*Your assignment*: A faithful copy of the data is the goal; set it down exactly, without the images.

*The data*:

BEGIN

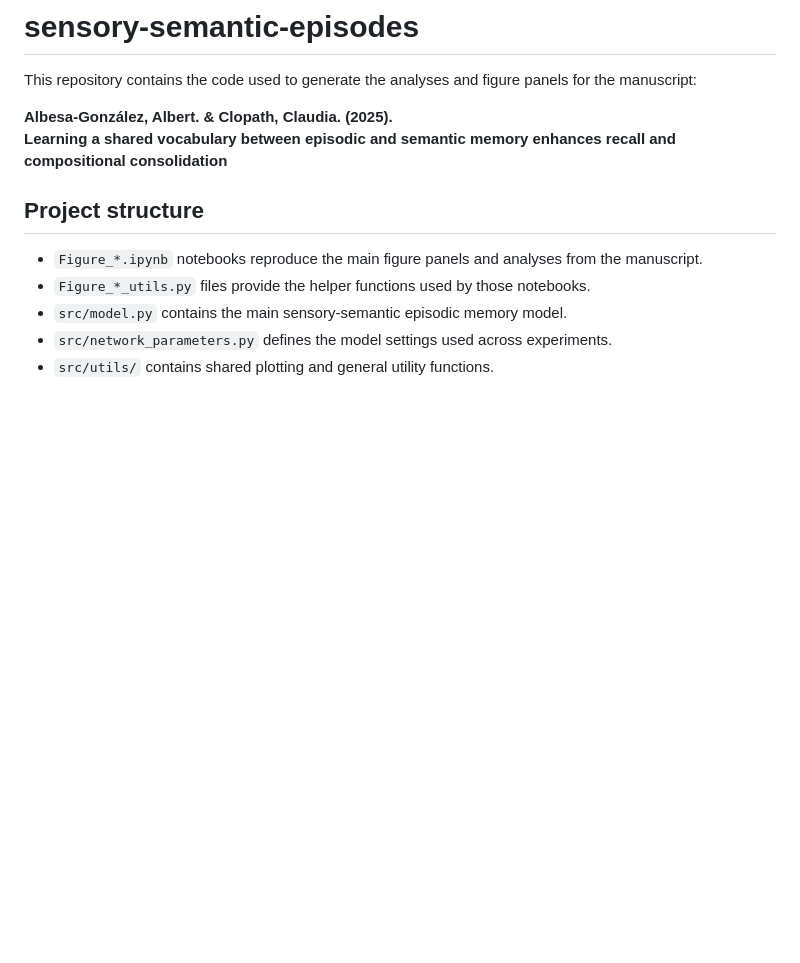
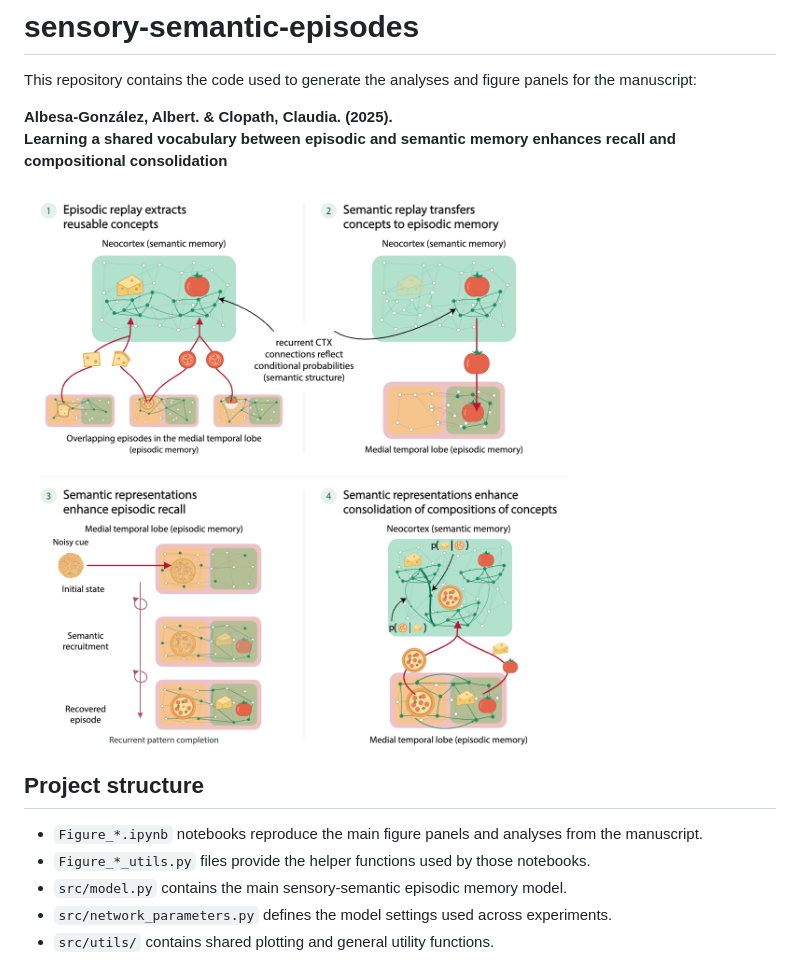
Before and after one commit to albesagonzalez/sensory-semantic-episodes, a Markdown page: README.md, the part around the change. GitHub-like rendering; pictures changed too: docs/graphical-abstract.png (added); blank space fills up the shorter version.

Commit message:
Add updated graphical abstract to README

```diff
--- a/README.md
+++ b/README.md
@@ -4,6 +4,8 @@ This repository contains the code used to generate the analyses and figure panel
 
 **Albesa-González, Albert. & Clopath, Claudia. (2025).**
 **Learning a shared vocabulary between episodic and semantic memory enhances recall and compositional consolidation**
+
+![Graphical abstract showing how episodic and semantic replay build a shared vocabulary that enhances recall and compositional consolidation.](docs/graphical-abstract.png)
 
 ## Project structure
 
```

END

*Answer for the task*:
Before and after one commit to albesagonzalez/sensory-semantic-episodes, a Markdown page: README.md, the part around the change. GitHub-like rendering; pictures changed too: docs/graphical-abstract.png (added); blank space fills up the shorter version.

Commit message:
Add updated graphical abstract to README

```diff
--- a/README.md
+++ b/README.md
@@ -4,6 +4,8 @@ This repository contains the code used to generate the analyses and figure panel
 
 **Albesa-González, Albert. & Clopath, Claudia. (2025).**
 **Learning a shared vocabulary between episodic and semantic memory enhances recall and compositional consolidation**
+
+![Graphical abstract showing how episodic and semantic replay build a shared vocabulary that enhances recall and compositional consolidation.](docs/graphical-abstract.png)
 
 ## Project structure
 
```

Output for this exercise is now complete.